▸ **What is needed**
Return all lines from the listing below that include the word "flowchart".

▸ **Provided records**
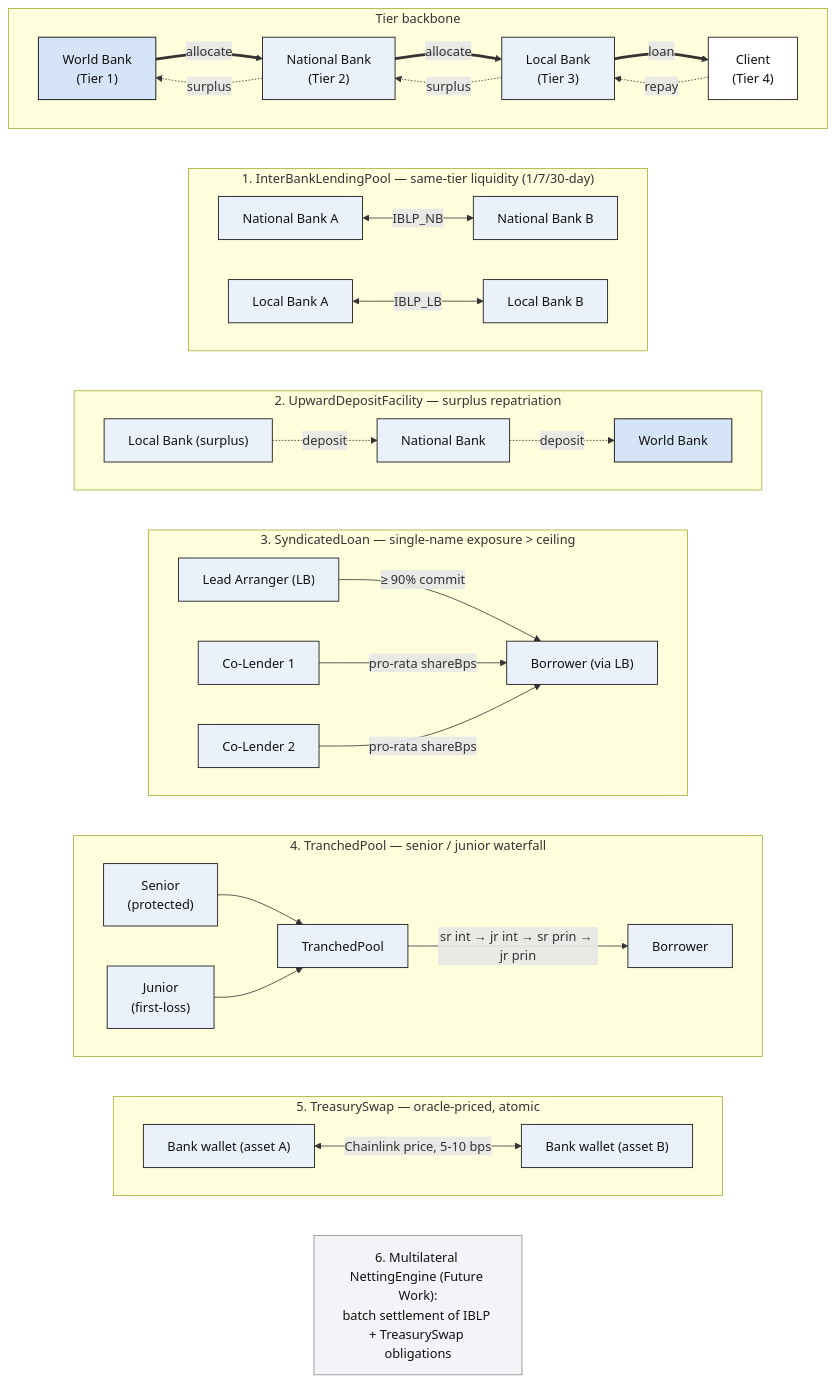
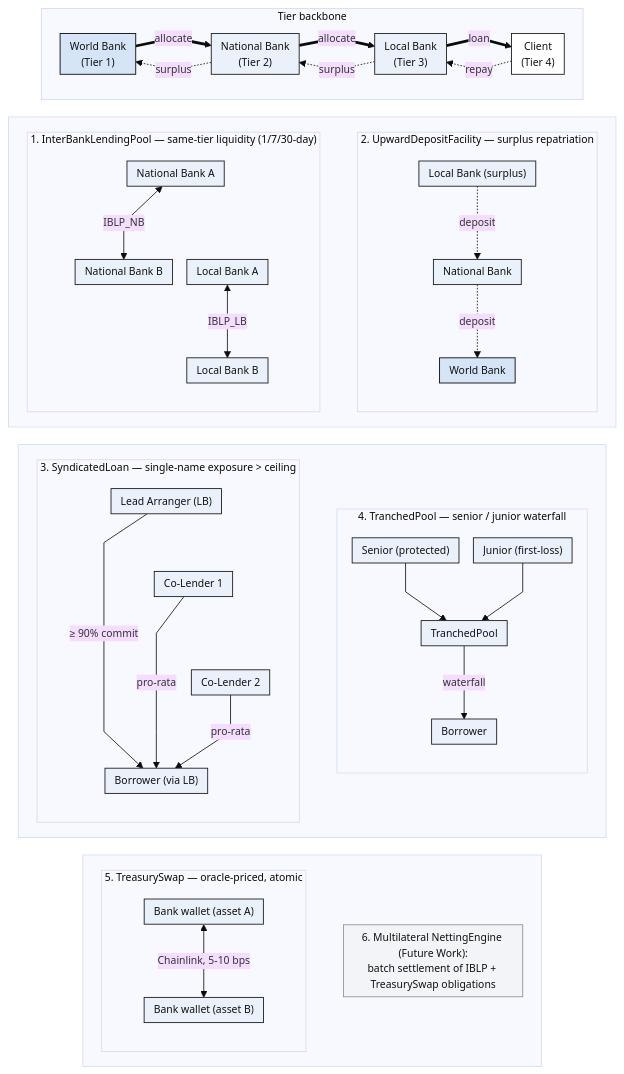
Before and after one commit to Yuvraajrahman/Cryto-World-Bank: the diagram in Documentation/Pre Thesis -2 Documents/V35 /Diagrams/Ch3_multi-entity-cross-tier-operations.mmd, drawn with Mermaid. The commit also changed 140 other files, not shown here.

```diff
--- a/Documentation/Pre Thesis -2 Documents/V35 /Diagrams/Ch3_multi-entity-cross-tier-operations.mmd
+++ b/Documentation/Pre Thesis -2 Documents/V35 /Diagrams/Ch3_multi-entity-cross-tier-operations.mmd
@@ -1,71 +1,80 @@
+%%{init: {"theme": "base", "flowchart": {"htmlLabels": true, "curve": "linear", "nodeSpacing": 18, "rankSpacing": 22, "padding": 6, "useMaxWidth": false}, "themeVariables": {"fontSize": "13px"}} }%%
 flowchart TB
+
   subgraph BACK["Tier backbone"]
     direction LR
     WB["World Bank<br/>(Tier 1)"]
     NB["National Bank<br/>(Tier 2)"]
     LB["Local Bank<br/>(Tier 3)"]
     CL["Client<br/>(Tier 4)"]
     WB ==>|"allocate"| NB
     NB ==>|"allocate"| LB
     LB ==>|"loan"| CL
     CL -.->|"repay"| LB
     LB -.->|"surplus"| NB
     NB -.->|"surplus"| WB
   end
 
-  subgraph OP1["1. InterBankLendingPool &mdash; same-tier liquidity (1/7/30-day)"]
+  subgraph ROW1[" "]
     direction LR
-    NBa["National Bank A"] <-->|"IBLP_NB"| NBb["National Bank B"]
-    LBa["Local Bank A"] <-->|"IBLP_LB"| LBb["Local Bank B"]
+    subgraph OP1["1. InterBankLendingPool &mdash; same-tier liquidity (1/7/30-day)"]
+      direction TB
+      NBa["National Bank A"] <-->|"IBLP_NB"| NBb["National Bank B"]
+      LBa["Local Bank A"] <-->|"IBLP_LB"| LBb["Local Bank B"]
+      NBa ~~~ LBa
+    end
+    subgraph OP2["2. UpwardDepositFacility &mdash; surplus repatriation"]
+      direction TB
+      LBu["Local Bank (surplus)"] -.->|"deposit"| NBu["National Bank"]
+      NBu -.->|"deposit"| WBu["World Bank"]
+    end
+    OP1 ~~~ OP2
   end
 
-  subgraph OP2["2. UpwardDepositFacility &mdash; surplus repatriation"]
+  subgraph ROW2[" "]
     direction LR
-    LBu["Local Bank (surplus)"] -.->|"deposit"| NBu["National Bank"]
-    NBu -.->|"deposit"| WBu["World Bank"]
+    subgraph OP3["3. SyndicatedLoan &mdash; single-name exposure &gt; ceiling"]
+      direction TB
+      LEAD["Lead Arranger (LB)"]
+      CO1["Co-Lender 1"]
+      CO2["Co-Lender 2"]
+      SBORR["Borrower (via LB)"]
+      LEAD ~~~ CO1 ~~~ CO2
+      LEAD -->|"&ge; 90% commit"| SBORR
+      CO1 -->|"pro-rata"| SBORR
+      CO2 -->|"pro-rata"| SBORR
+    end
+    subgraph OP4["4. TranchedPool &mdash; senior / junior waterfall"]
+      direction TB
+      SEN["Senior (protected)"]
+      JUN["Junior (first-loss)"]
+      POOL["TranchedPool"]
+      TBORR["Borrower"]
+      SEN --> POOL
+      JUN --> POOL
+      POOL -->|"waterfall"| TBORR
+    end
+    OP3 ~~~ OP4
   end
 
-  subgraph OP3["3. SyndicatedLoan &mdash; single-name exposure &gt; ceiling"]
+  subgraph ROW3[" "]
     direction LR
-    LEAD["Lead Arranger (LB)"]
-    CO1["Co-Lender 1"]
-    CO2["Co-Lender 2"]
-    SBORR["Borrower (via LB)"]
-    LEAD -->|"&ge; 90% commit"| SBORR
-    CO1 -->|"pro-rata shareBps"| SBORR
-    CO2 -->|"pro-rata shareBps"| SBORR
+    subgraph OP5["5. TreasurySwap &mdash; oracle-priced, atomic"]
+      BW1["Bank wallet (asset A)"] <-->|"Chainlink, 5-10 bps"| BW2["Bank wallet (asset B)"]
+    end
+    NETT["6. Multilateral NettingEngine (Future Work):<br/>batch settlement of IBLP + TreasurySwap obligations"]
+    OP5 ~~~ NETT
   end
 
-  subgraph OP4["4. TranchedPool &mdash; senior / junior waterfall"]
-    direction LR
-    SEN["Senior<br/>(protected)"]
-    JUN["Junior<br/>(first-loss)"]
-    POOL["TranchedPool"]
-    TBORR["Borrower"]
-    SEN --> POOL
-    JUN --> POOL
-    POOL -->|"sr int &rarr; jr int &rarr; sr prin &rarr; jr prin"| TBORR
-  end
-
-  subgraph OP5["5. TreasurySwap &mdash; oracle-priced, atomic"]
-    direction LR
-    BW1["Bank wallet (asset A)"] <-->|"Chainlink price, 5-10 bps"| BW2["Bank wallet (asset B)"]
-  end
-
-  NETT["6. Multilateral NettingEngine (Future Work):<br/>batch settlement of IBLP + TreasurySwap obligations"]
-
-  WB ~~~ NBa
-  NBb ~~~ LBu
-  WBu ~~~ LEAD
-  SBORR ~~~ SEN
-  TBORR ~~~ BW1
-  BW2 ~~~ NETT
+  BACK ~~~ ROW1
+  ROW1 ~~~ ROW2
+  ROW2 ~~~ ROW3
 
   classDef apex fill:#D6E4F7,stroke:#1B1B1B,stroke-width:1.2px,color:#111111;
   classDef mid fill:#EAF1FB,stroke:#1B1B1B,stroke-width:1.1px,color:#111111;
   classDef leaf fill:#FFFFFF,stroke:#1B1B1B,stroke-width:1.1px,color:#111111;
   classDef note fill:#F2F4F7,stroke:#8A8A8A,stroke-width:1px,color:#111111;
   class WB,WBu apex;
   class NB,LB,NBa,NBb,LBa,LBb,LBu,NBu,LEAD,CO1,CO2,SBORR,SEN,JUN,POOL,TBORR,BW1,BW2 mid;
   class CL leaf;
   class NETT note;
```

▸ **Solution**
+%%{init: {"theme": "base", "flowchart": {"htmlLabels": true, "curve": "linear", "nodeSpacing": 18, "rankSpacing": 22, "padding": 6, "useMaxWidth": false}, "themeVariables": {"fontSize": "13px"}} }%%
 flowchart TB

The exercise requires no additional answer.